My eyes widened in sympathy, but really I was wondering why they hadn't bought a blanket. Spain might not have meat to their taste, but it definitely had lots of shops!

It's been over a year since I moved and for the first time I woke up the other day and I wished it would rain. I wanted it be cloudy, rainy and cold. Ha, I thought, Mallorca has finally cracked me. But to be honest the feeling didn't last. I wouldn't give up this sunshine without a fight!

I bet lots of Brits abroad miss the taste of British milk and butter. However I've been coming back and forward to Spain all my life and have got used to the flavour of their milk. As for butter, I haven't eaten much of it in years. I'm happy rubbing tomato, oil and salt on my bread. In Catalunya they call it pa amb tomaquet, in Mallorcan pamboli.

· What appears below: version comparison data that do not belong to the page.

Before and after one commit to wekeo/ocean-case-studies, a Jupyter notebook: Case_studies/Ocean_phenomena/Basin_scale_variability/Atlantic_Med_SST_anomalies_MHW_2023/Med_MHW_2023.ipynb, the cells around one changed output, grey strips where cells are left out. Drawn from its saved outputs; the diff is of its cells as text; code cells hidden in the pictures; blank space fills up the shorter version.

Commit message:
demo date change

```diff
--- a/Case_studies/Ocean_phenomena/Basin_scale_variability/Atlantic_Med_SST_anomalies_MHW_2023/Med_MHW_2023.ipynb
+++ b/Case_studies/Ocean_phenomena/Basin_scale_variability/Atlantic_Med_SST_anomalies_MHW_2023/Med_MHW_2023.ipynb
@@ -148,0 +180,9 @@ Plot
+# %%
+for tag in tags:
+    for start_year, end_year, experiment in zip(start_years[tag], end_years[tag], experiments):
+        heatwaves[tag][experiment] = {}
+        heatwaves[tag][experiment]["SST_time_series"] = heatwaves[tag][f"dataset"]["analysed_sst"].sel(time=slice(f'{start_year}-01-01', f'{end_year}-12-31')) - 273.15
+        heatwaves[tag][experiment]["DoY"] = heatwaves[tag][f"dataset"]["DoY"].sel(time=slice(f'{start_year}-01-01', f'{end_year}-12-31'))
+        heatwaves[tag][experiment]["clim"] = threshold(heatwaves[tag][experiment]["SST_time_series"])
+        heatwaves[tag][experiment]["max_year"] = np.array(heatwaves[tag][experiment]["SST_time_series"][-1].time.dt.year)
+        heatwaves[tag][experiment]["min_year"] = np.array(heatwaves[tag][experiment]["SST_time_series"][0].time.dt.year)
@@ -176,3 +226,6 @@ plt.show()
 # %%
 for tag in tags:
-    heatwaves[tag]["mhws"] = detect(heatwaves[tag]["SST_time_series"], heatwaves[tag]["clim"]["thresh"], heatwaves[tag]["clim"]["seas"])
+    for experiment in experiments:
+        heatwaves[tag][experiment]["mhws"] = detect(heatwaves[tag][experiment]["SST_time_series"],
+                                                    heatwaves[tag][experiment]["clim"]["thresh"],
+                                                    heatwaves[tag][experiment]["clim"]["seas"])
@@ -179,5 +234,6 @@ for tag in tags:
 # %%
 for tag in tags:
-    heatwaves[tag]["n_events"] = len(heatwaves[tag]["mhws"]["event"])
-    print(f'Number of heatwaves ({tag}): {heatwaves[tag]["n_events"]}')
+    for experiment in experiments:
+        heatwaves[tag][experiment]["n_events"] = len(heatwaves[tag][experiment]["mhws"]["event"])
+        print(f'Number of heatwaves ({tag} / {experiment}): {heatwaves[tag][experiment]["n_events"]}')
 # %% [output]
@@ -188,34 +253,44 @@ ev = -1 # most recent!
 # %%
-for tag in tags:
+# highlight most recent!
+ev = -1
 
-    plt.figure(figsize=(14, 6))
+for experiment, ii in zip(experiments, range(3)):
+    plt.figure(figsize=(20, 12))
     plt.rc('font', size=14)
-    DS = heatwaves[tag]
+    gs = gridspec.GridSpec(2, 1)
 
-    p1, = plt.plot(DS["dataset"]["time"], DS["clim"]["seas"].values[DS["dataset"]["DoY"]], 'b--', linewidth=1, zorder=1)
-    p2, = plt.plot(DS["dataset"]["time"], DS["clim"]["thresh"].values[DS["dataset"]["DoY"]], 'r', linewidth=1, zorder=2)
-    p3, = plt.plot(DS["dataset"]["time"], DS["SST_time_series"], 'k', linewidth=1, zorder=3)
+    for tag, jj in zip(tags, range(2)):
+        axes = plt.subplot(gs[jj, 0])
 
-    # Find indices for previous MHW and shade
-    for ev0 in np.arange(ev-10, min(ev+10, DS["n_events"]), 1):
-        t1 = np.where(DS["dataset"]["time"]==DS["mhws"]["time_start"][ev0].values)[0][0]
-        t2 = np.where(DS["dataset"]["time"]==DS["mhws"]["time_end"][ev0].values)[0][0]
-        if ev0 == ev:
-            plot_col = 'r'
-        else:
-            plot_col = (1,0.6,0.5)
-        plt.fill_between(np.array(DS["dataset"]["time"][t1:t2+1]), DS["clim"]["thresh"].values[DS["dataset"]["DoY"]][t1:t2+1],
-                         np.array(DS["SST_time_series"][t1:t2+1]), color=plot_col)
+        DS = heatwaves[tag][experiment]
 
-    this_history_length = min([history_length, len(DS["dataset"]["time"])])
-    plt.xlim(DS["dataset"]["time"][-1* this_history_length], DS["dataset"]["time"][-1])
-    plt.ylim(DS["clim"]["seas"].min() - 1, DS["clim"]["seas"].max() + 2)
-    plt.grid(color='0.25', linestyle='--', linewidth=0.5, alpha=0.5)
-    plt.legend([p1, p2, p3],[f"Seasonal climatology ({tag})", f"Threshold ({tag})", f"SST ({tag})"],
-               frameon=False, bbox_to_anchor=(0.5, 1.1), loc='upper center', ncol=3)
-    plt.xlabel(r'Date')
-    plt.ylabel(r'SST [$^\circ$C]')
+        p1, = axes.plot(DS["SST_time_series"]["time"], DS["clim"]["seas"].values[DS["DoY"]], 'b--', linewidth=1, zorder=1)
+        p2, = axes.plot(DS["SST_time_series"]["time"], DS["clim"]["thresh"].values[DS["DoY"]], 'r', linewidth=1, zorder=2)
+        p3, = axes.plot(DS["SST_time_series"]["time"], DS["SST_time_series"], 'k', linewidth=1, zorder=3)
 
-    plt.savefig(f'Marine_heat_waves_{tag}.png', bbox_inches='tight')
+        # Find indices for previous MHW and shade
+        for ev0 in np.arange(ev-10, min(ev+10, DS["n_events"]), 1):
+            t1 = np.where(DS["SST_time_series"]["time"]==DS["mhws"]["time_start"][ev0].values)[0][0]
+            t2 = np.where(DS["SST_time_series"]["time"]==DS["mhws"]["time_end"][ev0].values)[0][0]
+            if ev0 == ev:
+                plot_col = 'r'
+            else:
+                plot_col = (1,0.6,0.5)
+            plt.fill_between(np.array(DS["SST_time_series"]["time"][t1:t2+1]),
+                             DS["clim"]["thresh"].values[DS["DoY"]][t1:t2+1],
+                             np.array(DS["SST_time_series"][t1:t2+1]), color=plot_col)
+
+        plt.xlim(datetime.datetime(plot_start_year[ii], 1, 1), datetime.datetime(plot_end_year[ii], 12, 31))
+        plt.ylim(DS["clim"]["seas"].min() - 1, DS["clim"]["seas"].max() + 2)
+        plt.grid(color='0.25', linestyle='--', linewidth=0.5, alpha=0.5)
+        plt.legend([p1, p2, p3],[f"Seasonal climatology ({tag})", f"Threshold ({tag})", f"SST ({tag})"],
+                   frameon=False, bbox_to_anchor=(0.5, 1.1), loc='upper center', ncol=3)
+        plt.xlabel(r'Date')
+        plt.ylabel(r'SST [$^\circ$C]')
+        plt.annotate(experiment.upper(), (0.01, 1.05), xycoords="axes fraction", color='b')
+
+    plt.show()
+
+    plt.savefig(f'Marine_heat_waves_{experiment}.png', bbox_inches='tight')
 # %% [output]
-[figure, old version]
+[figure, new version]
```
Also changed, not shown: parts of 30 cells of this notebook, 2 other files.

I miss ginger beer. Yep, Enid Blyton would understand. I bought some rum for a party the other day and suddenly craved the fresh taste of ginger beer and rum mixed together with lime. It was one of my favourite drinks in England. Here, the option is coca cola, and I hate mixing drinks with coke because in the end it just tastes like coke.

And other than food and drink?

Boots. I miss Boots. Not the shoes, but the shop. In Boots everything you could ever want is on display. Over here, you have to go to the pharmacy and ask for everything over the counter. What can I say? I get embarrassed easily. I love the anonymity of Boots.  Plus medicine and vitamins here are a lot more expensive.

Among the cast of characters in the new novel I'm working on is a retired British couple. They are facing the challenge of life in a new country with varying degrees of enthusiasm. It got me thinking...  

BACON! Sorry. I forgot about that one. Britain does the best smoked bacon. Once my relatives brought serrano ham to England, now they bring British bacon to Spain. I didn't predict that one!

What do you miss when you are away?

N.B. To friends and family, don't be offended, obviously I miss you a bit!

Friday, 19 August 2016

Will our narcissistic selfie culture ever end?!

I know what you're thinking. Who am I to judge, right? 

My social media accounts are all about me. I've got a blog, a Facebook page, a Twitter account and I'm on Instagram. I write a lot about little me and my wonderful little life. 

But at least it's about writing, travel, books...  At least I'm not just taking the same picture of my face over and over again. If that ever happens, unfollow me and send a therapist. 

Last week I went to the beach and watched as a girl spent over an hour standing in the water taking selfies of herself with the aid of a tripod and selfie stick. I'm not exaggerating the time. She was still at it when I left the beach. She probably is at it now. She'll probably emerge at some point and discover fish have nibbled off her legs. But as long as her pictures make it look like she's having the best time ever, she probably won't care.

I get it! A solo traveller wants to show they are somewhere nice. A group wants everyone in the photo together. Fine! A couple of photos is okay. A lovely memory. But a whole photo session of yourself endlessly posing, trying desperately to prove what a fabulous time you're having is pitiful.  

Every time I go to the beach it's the same story. I want to shout at these desperate photographers, That's enough! Put a snorkel on! Go explore! Live a life worth documenting!

Half the time selfies don't even show the background. No I can't see that amazing sunset because your face is taking up the whole screen. If you'd just asked one of the dozen people around you to take the shot, like we did in the old days, it would have made a decent picture. Instead no one knows where you are, plus you've got a double chin. 

Frankly it's a big bonus if there's a fancy background at all. Plenty of selfie-takers are satisfied taking their picture in the bathroom. It's always the same practised smile. The same arranged hair. These photos are so boring I want to cry.

When will it end? When will we stop feeling the need to photograph our face every time we move. Please God, let it be soon.  

N.B. Quite possibly illustrating this post with a selfie has come across as hypocritical. My other option was...

...but I thought this was more about oversharing than selfies, which I've also ranted about in my post The Oversharing Sickness, do you have it?